Figure 1: Muscle wet weight. Muscle wet weight was obtained in hindlimb muscles of cage control animals, after 14 days of hindlimb suspension group (HLS), or after 14 days of hindlimb suspension followed by 14 days of reloading (Recovery). And Ex vivo isometric force. A. Maximal tetanic force obtained at a frequency of 100Hz, or B. Peak twitch force (PT) of the plantaris muscle was measured in cage control rats, after 14 days of hindlimb suspension (HLS) or after 14 days of hindlimb suspension followed by 14 days of reloading (Recovery | Alway. 2014).
Both active treatment groups were given green tea extracts at a dosage of 50 mg/kg body weight - that's roughly 600-750mg of green tea extract per day. The control group received pure water, instead.
As you can see in Figure 1, the animals that received the green tea supplement exhibited a significantly attenuated loss of hindlimb plantaris muscle mass and tetanic force during.
In addition, compared to the vehicle treatment, GTE attenuated muscle fiber cross sectional area loss in both plantaris (-39.9% vs. -23.9%, p<0.05) and soleus (-37.2% vs. -17.6%) after HLS. This green tea-induced difference was not transient but it was maintained over the reloading period.

Increased muscle retention = increased fat loss!?

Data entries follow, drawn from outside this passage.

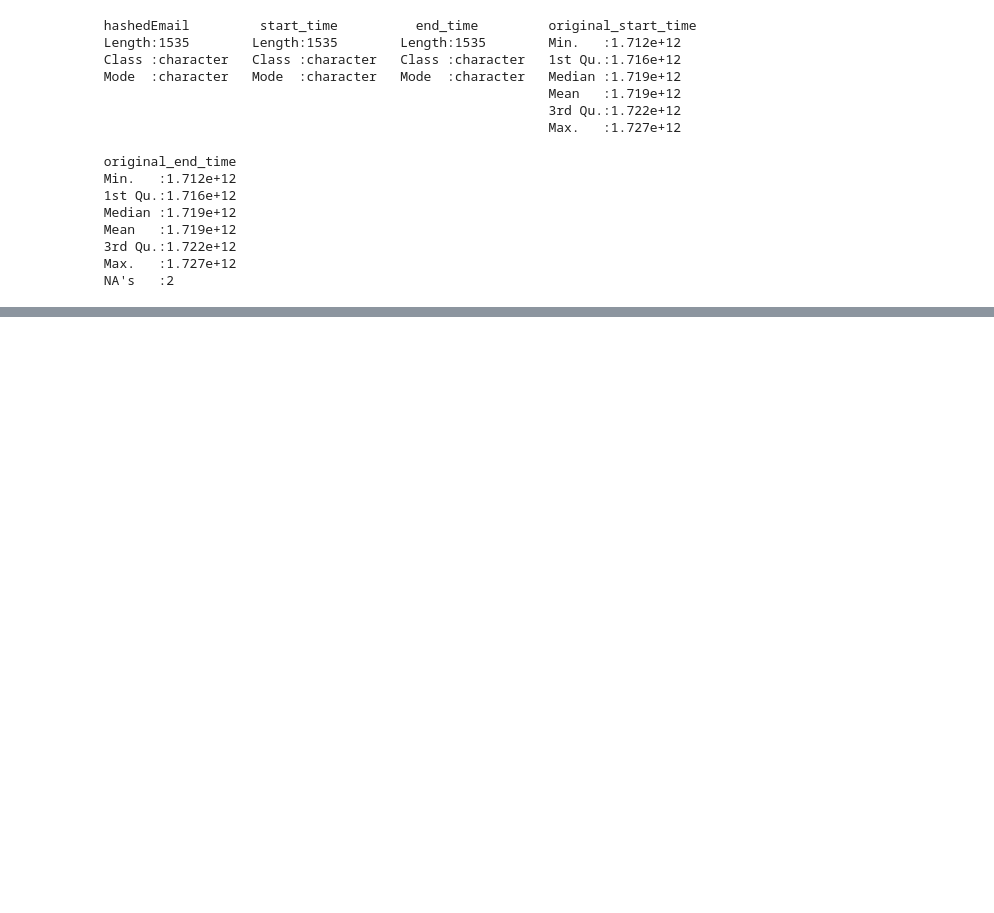
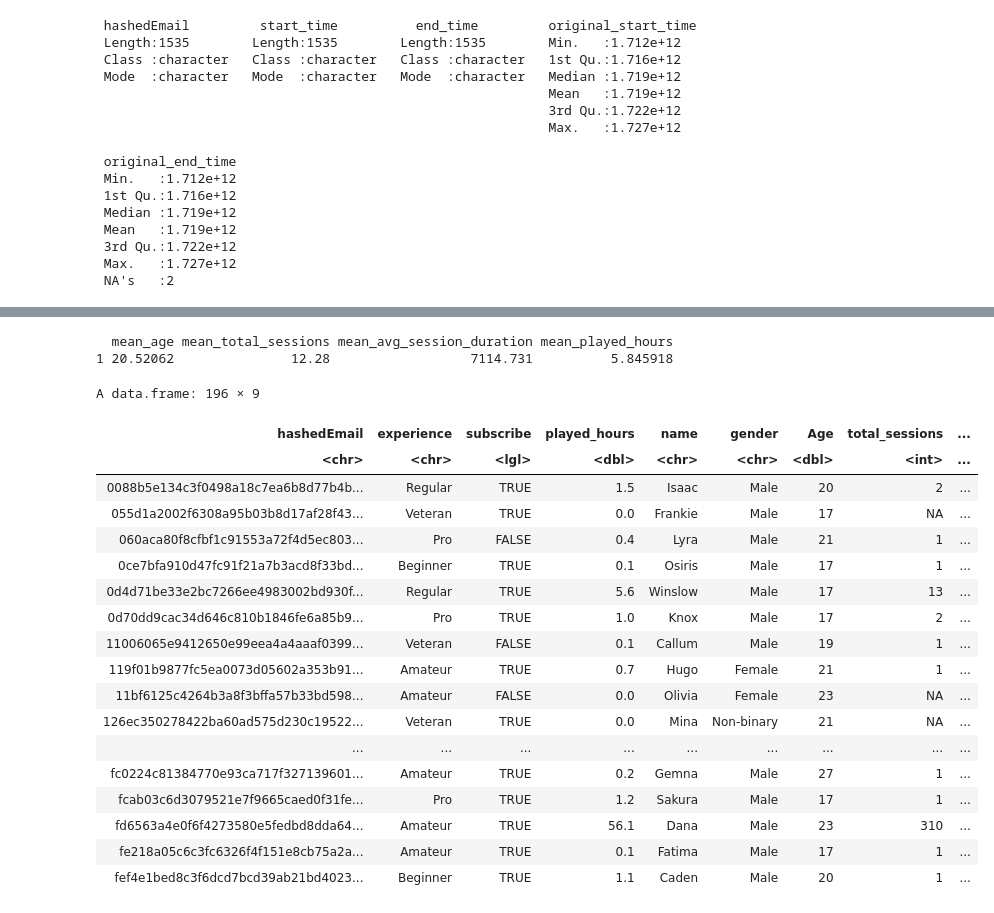
Before and after one commit to krt257/DsciProject, a Jupyter notebook: ProjectProposal.ipynb, the cells around one changed output, grey strips where cells are left out. Drawn from its saved outputs; the diff is of its cells as text; code cells hidden in the pictures; blank space fills up the shorter version.

```diff
--- a/ProjectProposal.ipynb
+++ b/ProjectProposal.ipynb
@@ -148,0 +152,55 @@ ERROR: Error in .local(x, ...): unused argument (origin = "1970-01-01")
+# %%
+# Convert Unix timestamps properly
+sessions_data$start_time <- as.POSIXct(sessions_data$start_time, origin = "1970-01-01", tz = "UTC")
+sessions_data$end_time <- as.POSIXct(sessions_data$end_time, origin = "1970-01-01", tz = "UTC")
+
+# Compute session duration for each session
+sessions_data$session_duration <- as.numeric(difftime(sessions_data$end_time, sessions_data$start_time, units = "mins"))
+
+
+
+
+mean_values <- players_sessions |>
+  summarise(
+    mean_age = mean(Age, na.rm = TRUE),
+    mean_total_sessions = mean(total_sessions, na.rm = TRUE),
+    mean_avg_session_duration = mean(avg_session_duration, na.rm = TRUE),
+    mean_played_hours = mean(played_hours, na.rm = TRUE)
+  )
+
+print(mean_values)
+# %% [output]
+  mean_age mean_total_sessions mean_avg_session_duration mean_played_hours
+1 20.52062               12.28                  7114.731          5.845918
+# %%
+sessions_summary <- sessions_data |>
+  group_by(hashedEmail) |>
+  summarise(
+    total_sessions = n(),
+    avg_session_duration = mean(session_duration, na.rm = TRUE)
+  )
+
+
+# Merge with players dataset
+players_sessions <- merge(players_data, sessions_summary, by = "hashedEmail", all.x = TRUE)
+players_sessions
+# %% [output]
+A data.frame: 196 × 9
+| hashedEmail | experience | subscribe | played_hours | name | gender | Age | total_sessions | ... |
+| <chr> | <chr> | <lgl> | <dbl> | <chr> | <chr> | <dbl> | <int> | ... |
+| 0088b5e134c3f0498a18c7ea6b8d77b4b... | Regular | TRUE | 1.5 | Isaac | Male | 20 | 2 | ... |
+| 055d1a2002f6308a95b03b8d17af28f43... | Veteran | TRUE | 0.0 | Frankie | Male | 17 | NA | ... |
+| 060aca80f8cfbf1c91553a72f4d5ec803... | Pro | FALSE | 0.4 | Lyra | Male | 21 | 1 | ... |
+| 0ce7bfa910d47fc91f21a7b3acd8f33bd... | Beginner | TRUE | 0.1 | Osiris | Male | 17 | 1 | ... |
+| 0d4d71be33e2bc7266ee4983002bd930f... | Regular | TRUE | 5.6 | Winslow | Male | 17 | 13 | ... |
+| 0d70dd9cac34d646c810b1846fe6a85b9... | Pro | TRUE | 1.0 | Knox | Male | 17 | 2 | ... |
+| 11006065e9412650e99eea4a4aaaf0399... | Veteran | FALSE | 0.1 | Callum | Male | 19 | 1 | ... |
+| 119f01b9877fc5ea0073d05602a353b91... | Amateur | TRUE | 0.7 | Hugo | Female | 21 | 1 | ... |
+| 11bf6125c4264b3a8f3bffa57b33bd598... | Amateur | FALSE | 0.0 | Olivia | Female | 23 | NA | ... |
+| 126ec350278422ba60ad575d230c19522... | Veteran | TRUE | 0.0 | Mina | Non-binary | 21 | NA | ... |
+| ... | ... | ... | ... | ... | ... | ... | ... | ... |
+| fc0224c81384770e93ca717f327139601... | Amateur | TRUE | 0.2 | Gemna | Male | 27 | 1 | ... |
+| fcab03c6d3079521e7f9665caed0f31fe... | Pro | TRUE | 1.2 | Sakura | Male | 17 | 1 | ... |
+| fd6563a4e0f6f4273580e5fedbd8dda64... | Amateur | TRUE | 56.1 | Dana | Male | 23 | 310 | ... |
+| fe218a05c6c3fc6326f4f151e8cb75a2a... | Amateur | TRUE | 0.1 | Fatima | Male | 17 | 1 | ... |
+| fef4e1bed8c3f6dcd7bcd39ab21bd4023... | Beginner | TRUE | 1.1 | Caden | Male | 20 | 1 | ... |
```
Also changed, not shown: parts of 10 cells of this notebook.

That's particularly interesting in view of the fact that the changes in body weight did not differ between the green tea and water group (see Figure 2).
Figure 3: Relative reductions in total body body weight in the two groups (Alway. 2014)
Why? Well it signifies that there is a significantly reduced negative impact on the body composition, with green tea. That does not change, though, that "GTE failed to further improve recovery of muscle function or mass as compared to vehicle treatment" (Alway. 2014)
This begs the question - would you recommend GTE? As a muscle preserver during periods, where you cannot workout, yes. The way it conserved the muscle mass in the study at hand should help help you to get back to the grind after a debilitating exercise, even if the recovery in the study at hand seemed to be identical in both groups. The green tea induced increase in satellite cell proliferation and differentiation, as well as the decreased oxidative stress and the abundance of the catabolic protien Bax, on the other hand, is probably not going to have a significant effect as long as you are still able to move, because exercise alone will induce more pronounced benefits in these domains.

Figure 4: Changes in body composition in a study w/ obese subjects comparing GTE to resistance training and a combination of both green tea extract and resistance training on body comp. (Cardoso. 2013)
Plus: We should not forget that the effects were observed in old rats and thus in a model of a population group that appears to benefit from antioxidant supplementation more than young(er) people. If you don't belong to the corresponding group of human beings whose muscles are particular prone to oxidative damage and suffer from a reduced ability to adapt to exercise induced stress, the effects remain questionable. In obese individuals green tea has yet been shown to promote the beneficial effects of exercie on body composition (Cardoso. 2013) - the risk that it a low dose of GTE does anything but good, does thus appear to be very small; and that's true for the benefits for athletes, too - at least according to previously reported results | Comment on Facebook!
References:
  • Alway et al. "Green tea extract attenuates muscle loss and improves muscle function during disuse, but fails to improve muscle recovery following unloading in aged rats." Journal of Applied Physiology (2014). Ahead of print.
  • Cardoso, Gabrielle Aparecida, et al. "The effects of green tea consumption and resistance training on body composition and resting metabolic rate in overweight or obese women." Journal of medicinal food 16.2 (2013): 120-127.